3. Challenges: What are some of the main challenges faced by humanitarian actors in delivering cash and voucher assistance in these two complex emergency contexts?

As mentioned, the main challenge in the early days of these disasters is market functionality and people’s access to markets and services.

Agencies should coordinate joint rapid market assessments in order to get a better understanding of item availability, prices, and supply chains. This is already happening in Libya.

Another challenge is setting up cash delivery mechanisms where they are not already in place. In Libya, for example, agencies are trying to quickly sign agreements with financial service providers to be able to deliver CVA or are considering providing cash in hand.

In Morocco, the main challenge so far is coordination between agencies considering a CVA response, as there weren’t any pre-existing coordination structures.

Overall, agencies should keep in mind people’s preferences and the market situation.

While disasters like this are difficult to predict, the identification of appropriate CVA delivery mechanisms can save significant time at the start of a response.

4. Coordination. How is coordination among different organizations being managed to ensure an effective response?

The coordination in Libya is relying on existing structures with the cash and markets working group already meeting and providing input into the flash appeal. Within the cash coordination structure, agencies are sharing their plans for delivering assistance and the cash coordinators are working closely with them on harmonisation of transfer values and targeting approaches.

In Morocco the government is mobilising large amounts of resources to support the affected areas. Formal coordination structures for CVA are not yet in place. We are aware that some organisations are trying to coordinate, and we have been actively connecting organisations which are considering CVA to avoid any duplication of efforts.

5. Next steps: What needs to happen next to deliver effective relief in Libya and Morocco, especially in terms of humanitarian cash and voucher assistance?

Agencies should continue coordinating closely and jointly assessing markets – including accessibility, availability of items, and prices. In Libya, this might be easier as a coordination structure is already in place. As the context permits, donors need to mobilise funding to enable the quick delivery of CVA.

As mentioned, national actors have responded quickly. As international actors engage, they need to support and build on the initial local response, being guided by and engaging with existing local networks and organisations for expertise and information.

6. Support. Where can humanitarians, especially those implementing CVA programmes, reach out for further support?

In Libya, I would advise any organisation delivering or considering CVA, to get in touch with the cash working group, which can be found on the CALP website – on the communities page. In the case of Morocco, that information is pending so in the meantime they can reach out to the UN OCHA office or contact us to try and help them connect with other organisations.

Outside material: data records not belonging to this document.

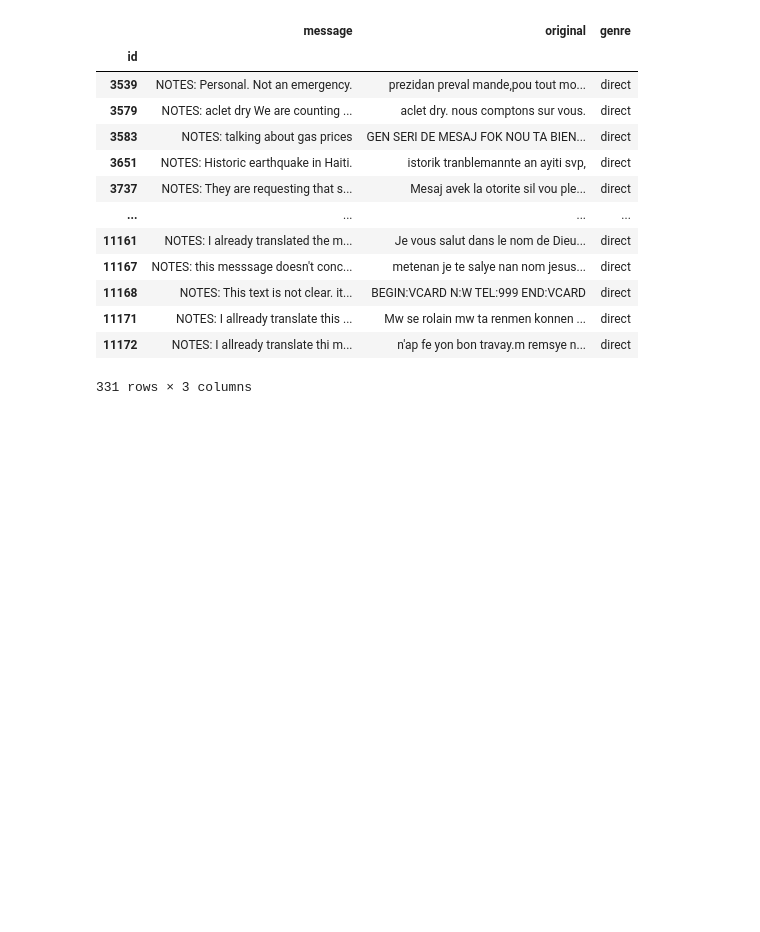
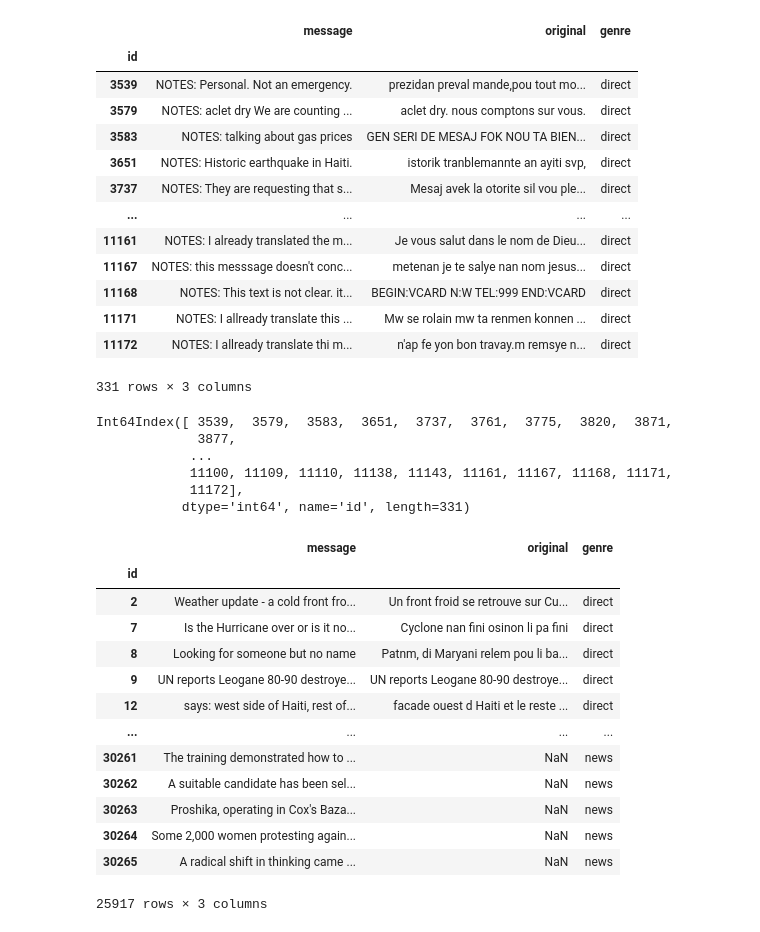
Before and after one commit to janknaup/disaster_response_pipeline_project, a Jupyter notebook: exploration/messages_exploration.ipynb, the cells around one changed output. Drawn from its saved outputs; the diff is of its cells as text; code cells hidden in the pictures; blank space fills up the shorter version.

Commit message:
Extended exploration by dropping of messgages with "NOTES:" in text
"NOTES:" indicates notes by translator, these messages have problems or are redundant or irrelevant. No useful english translation is given,

```diff
--- a/exploration/messages_exploration.ipynb
+++ b/exploration/messages_exploration.ipynb
@@ -204,3 +204,32 @@ noted_msg
 | 11171 | NOTES: I allready translate this ... | Mw se rolain mw ta renmen konnen ... | direct |
 | 11172 | NOTES: I allready translate thi m... | n'ap fe yon bon travay.m remsye n... | direct |
 331 rows × 3 columns
+# %%
+# get noted indices for dropping
+noted_msg.index
+# %% [output]
+Int64Index([ 3539,  3579,  3583,  3651,  3737,  3761,  3775,  3820,  3871,
+             3877,
+            ...
+            11100, 11109, 11110, 11138, 11143, 11161, 11167, 11168, 11171,
+            11172],
+           dtype='int64', name='id', length=331)
+# %%
+# drop noted messages
+cleaned_msg = msg_raw.drop(noted_msg.index, axis=0)
+cleaned_msg
+# %% [output]
+|  | message | original | genre |
+| id |  |  |  |
+| 2 | Weather update - a cold front fro... | Un front froid se retrouve sur Cu... | direct |
+| 7 | Is the Hurricane over or is it no... | Cyclone nan fini osinon li pa fini | direct |
+| 8 | Looking for someone but no name | Patnm, di Maryani relem pou li ba... | direct |
+| 9 | UN reports Leogane 80-90 destroye... | UN reports Leogane 80-90 destroye... | direct |
+| 12 | says: west side of Haiti, rest of... | facade ouest d Haiti et le reste ... | direct |
+| ... | ... | ... | ... |
+| 30261 | The training demonstrated how to ... | NaN | news |
+| 30262 | A suitable candidate has been sel... | NaN | news |
+| 30263 | Proshika, operating in Cox's Baza... | NaN | news |
+| 30264 | Some 2,000 women protesting again... | NaN | news |
+| 30265 | A radical shift in thinking came ... | NaN | news |
+25917 rows × 3 columns
```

For any support on tools and guidance, the CALP Programme Quality Toolbox can be a good resource. If there’s anything specific that you’re looking for, or need any other support, please feel free to get in touch with the CALP team.